### [REQUIRED ACTION]
Output the data below exactly. Leave nothing out.

### [DATASET EXTRACT]
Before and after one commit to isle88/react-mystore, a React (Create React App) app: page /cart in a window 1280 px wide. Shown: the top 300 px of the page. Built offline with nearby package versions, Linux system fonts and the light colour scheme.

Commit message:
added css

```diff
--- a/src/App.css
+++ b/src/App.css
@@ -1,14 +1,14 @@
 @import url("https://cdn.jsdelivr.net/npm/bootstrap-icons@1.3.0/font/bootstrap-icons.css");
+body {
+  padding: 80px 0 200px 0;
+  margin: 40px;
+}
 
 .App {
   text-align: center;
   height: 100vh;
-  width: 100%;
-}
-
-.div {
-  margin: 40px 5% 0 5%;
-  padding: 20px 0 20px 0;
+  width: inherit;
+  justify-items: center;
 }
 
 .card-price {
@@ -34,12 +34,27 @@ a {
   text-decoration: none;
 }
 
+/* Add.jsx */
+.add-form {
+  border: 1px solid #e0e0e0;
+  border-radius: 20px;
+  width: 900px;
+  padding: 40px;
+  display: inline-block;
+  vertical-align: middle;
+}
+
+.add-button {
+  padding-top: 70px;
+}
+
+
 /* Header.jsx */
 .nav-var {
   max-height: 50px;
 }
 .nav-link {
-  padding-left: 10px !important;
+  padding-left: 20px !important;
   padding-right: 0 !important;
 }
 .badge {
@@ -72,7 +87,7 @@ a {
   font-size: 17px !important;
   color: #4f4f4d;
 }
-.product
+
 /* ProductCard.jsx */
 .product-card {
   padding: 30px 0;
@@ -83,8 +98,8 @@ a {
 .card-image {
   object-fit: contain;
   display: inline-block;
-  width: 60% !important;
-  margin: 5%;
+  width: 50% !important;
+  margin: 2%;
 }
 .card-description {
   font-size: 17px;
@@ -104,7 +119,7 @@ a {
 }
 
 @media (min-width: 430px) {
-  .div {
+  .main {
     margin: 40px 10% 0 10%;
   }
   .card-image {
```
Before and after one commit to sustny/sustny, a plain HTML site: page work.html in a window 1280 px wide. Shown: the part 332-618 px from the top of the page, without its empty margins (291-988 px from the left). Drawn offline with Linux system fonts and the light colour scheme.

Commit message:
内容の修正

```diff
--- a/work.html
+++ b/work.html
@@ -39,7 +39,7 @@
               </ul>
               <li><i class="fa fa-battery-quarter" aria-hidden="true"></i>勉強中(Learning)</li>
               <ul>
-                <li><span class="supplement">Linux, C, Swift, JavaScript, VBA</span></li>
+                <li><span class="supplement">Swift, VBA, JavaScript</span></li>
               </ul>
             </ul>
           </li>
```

### [RESPONSE FOR THIS EXERCISE]
Before and after one commit to isle88/react-mystore, a React (Create React App) app: page /cart in a window 1280 px wide. Shown: the top 300 px of the page. Built offline with nearby package versions, Linux system fonts and the light colour scheme.

Commit message:
added css

```diff
--- a/src/App.css
+++ b/src/App.css
@@ -1,14 +1,14 @@
 @import url("https://cdn.jsdelivr.net/npm/bootstrap-icons@1.3.0/font/bootstrap-icons.css");
+body {
+  padding: 80px 0 200px 0;
+  margin: 40px;
+}
 
 .App {
   text-align: center;
   height: 100vh;
-  width: 100%;
-}
-
-.div {
-  margin: 40px 5% 0 5%;
-  padding: 20px 0 20px 0;
+  width: inherit;
+  justify-items: center;
 }
 
 .card-price {
@@ -34,12 +34,27 @@ a {
   text-decoration: none;
 }
 
+/* Add.jsx */
+.add-form {
+  border: 1px solid #e0e0e0;
+  border-radius: 20px;
+  width: 900px;
+  padding: 40px;
+  display: inline-block;
+  vertical-align: middle;
+}
+
+.add-button {
+  padding-top: 70px;
+}
+
+
 /* Header.jsx */
 .nav-var {
   max-height: 50px;
 }
 .nav-link {
-  padding-left: 10px !important;
+  padding-left: 20px !important;
   padding-right: 0 !important;
 }
 .badge {
@@ -72,7 +87,7 @@ a {
   font-size: 17px !important;
   color: #4f4f4d;
 }
-.product
+
 /* ProductCard.jsx */
 .product-card {
   padding: 30px 0;
@@ -83,8 +98,8 @@ a {
 .card-image {
   object-fit: contain;
   display: inline-block;
-  width: 60% !important;
-  margin: 5%;
+  width: 50% !important;
+  margin: 2%;
 }
 .card-description {
   font-size: 17px;
@@ -104,7 +119,7 @@ a {
 }
 
 @media (min-width: 430px) {
-  .div {
+  .main {
     margin: 40px 10% 0 10%;
   }
   .card-image {
```
Before and after one commit to sustny/sustny, a plain HTML site: page work.html in a window 1280 px wide. Shown: the part 332-618 px from the top of the page, without its empty margins (291-988 px from the left). Drawn offline with Linux system fonts and the light colour scheme.

Commit message:
内容の修正

```diff
--- a/work.html
+++ b/work.html
@@ -39,7 +39,7 @@
               </ul>
               <li><i class="fa fa-battery-quarter" aria-hidden="true"></i>勉強中(Learning)</li>
               <ul>
-                <li><span class="supplement">Linux, C, Swift, JavaScript, VBA</span></li>
+                <li><span class="supplement">Swift, VBA, JavaScript</span></li>
               </ul>
             </ul>
           </li>
```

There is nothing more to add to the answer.